Archive for the ‘PSP’ Category
Some titles just never seem to fair well in the West. Klonoa is a cute cuddly anthropomorphic animal, he kinda looks like he’s a cross between a dog, a cat and maybe a rabbit. In Japan this cute fella was incredibly popular and his Playstation game rocketed to the top of the charts for sales. Then Klonoa made his happy debut in the West and things just didn’t seem to fair well for the poor guy. The problem you see is we are horrible people over here in the West. Gamers here are hungry for blood like vicious hyenas, and that’s why games like Tomb Raider did well. If we have a platformer it better have attitude like Crash Bandicoot or be in 3D like Spyro the Dragon. Klonona failed to perform well and in turn the game become very rare and sought after to Playstation collectors in the West.
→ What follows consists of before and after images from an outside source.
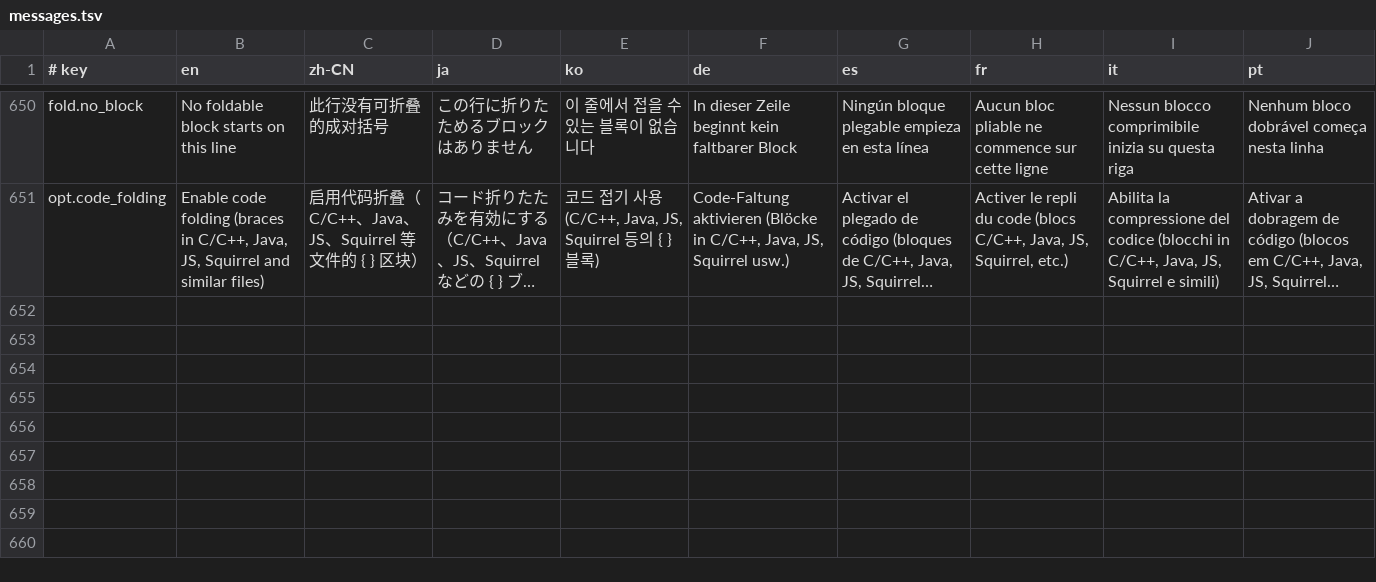
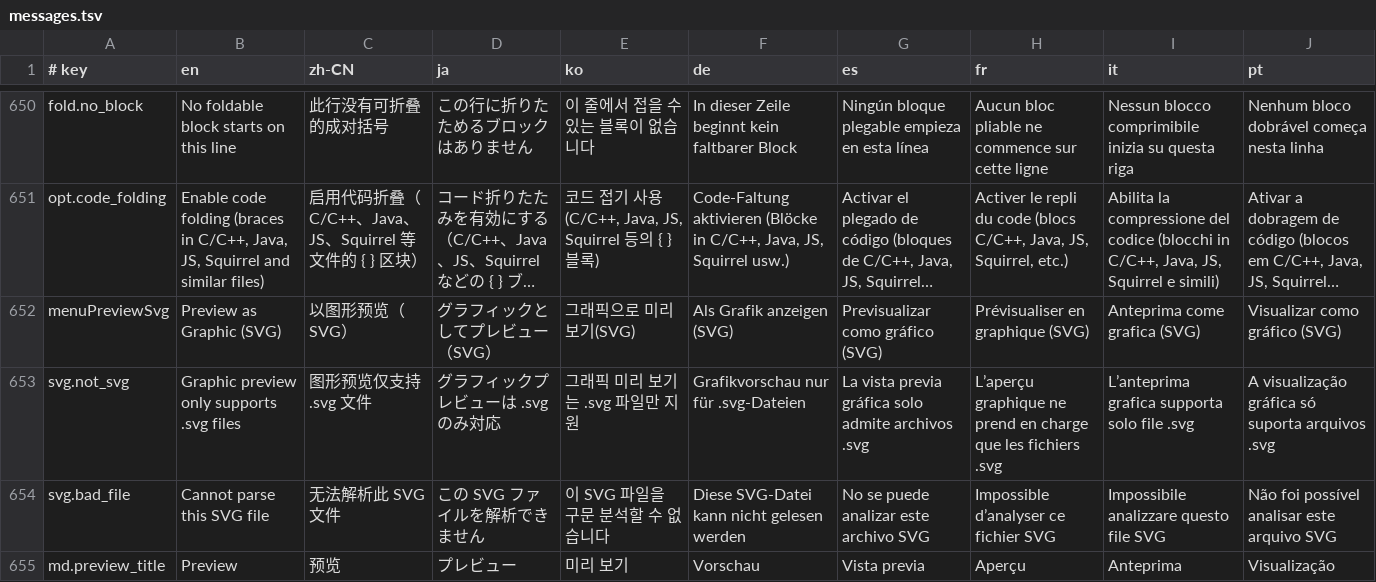
Before and after one commit to tenyi/MadEdit, a TSV file: assets/i18n/messages.tsv, drawn as a sheet; only a part is shown, gaps mark what is left out; long unchanged cells end in …; the diff names each change by its address in the sheet, - before the commit and + after, or states it on an @@ line.

Commit message:
feat: SVG 图形预览（檢視 > 预览为 > 图形）
- 新增自成一体模块 app/svgpreview.rs：resvg 点阵化当前 .svg 内容，
  显示在独立预览分页或左右/上下停靠面板（与 Markdown 预览同一套布局）
- 工具栏 1:1 复位与 +/− 缩放，Ctrl+滚轮缩放（0.1–8 倍）；
  内容按哈希变化即时重渲染，解析失败在面板显示错误信息
- 加载系统字体供 SVG 内 <text> 使用（font-family=monospace 等可正常显示）
- 点阵化尺寸受 GPU 纹理上限约束，超大 SVG 不再导致崩溃
- 菜单「预览为 > 以图形预览（SVG）」仅 .svg 文件可用；
  Esc/关闭回到编辑；预览标签与编辑标签并存
- 新增解析/刷新/开档/关闭回归测试与简繁英等 10 列翻译

```diff
--- a/assets/i18n/messages.tsv
+++ b/assets/i18n/messages.tsv
+row 652: menuPreviewSvg | Preview as Graphic (SVG) | 以图形预览（SVG） | グラフィックとしてプレビュー（SVG） | 그래픽으로 미리 보기(SVG) | Als Grafik anzeigen (SVG) | Previsualizar como gráfico (SVG) | Prévisualiser en graphique (SVG) | Anteprima come grafica (SVG) | Visualizar como gráfico (SVG)
+row 653: svg.not_svg | Graphic preview only supports .svg files | 图形预览仅支持 .svg 文件 | グラフィックプレビューは .svg のみ対応 | 그래픽 미리 보기는 .svg 파일만 지원 | Grafikvorschau nur für .svg-Dateien | La vista previa gráfica solo admite archivos .svg | L’aperçu graphique ne prend en charge que les fichiers .svg | L’anteprima grafica supporta solo file .svg | A visualização gráfica só suporta arquivos .svg
+row 654: svg.bad_file | Cannot parse this SVG file | 无法解析此 SVG 文件 | この SVG ファイルを解析できません | 이 SVG 파일을 구문 분석할 수 없습니다 | Diese SVG-Datei kann nicht gelesen werden | No se puede analizar este archivo SVG | Impossible d’analyser ce fichier SVG | Impossibile analizzare questo file SVG | Não foi possível analisar este arquivo SVG
+row 655: md.preview_title | Preview | 预览 | プレビュー | 미리 보기 | Vorschau | Vista previa | Aperçu | Anteprima | Visualização
```
Also changed, not shown: 9 other files.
I was lucky enough to rent this game back in 1998. Fortunately with the power of PSN, I was able to download the game to my PSP and see what this cuddly adventure has to offer and what we folk in the West failed to see.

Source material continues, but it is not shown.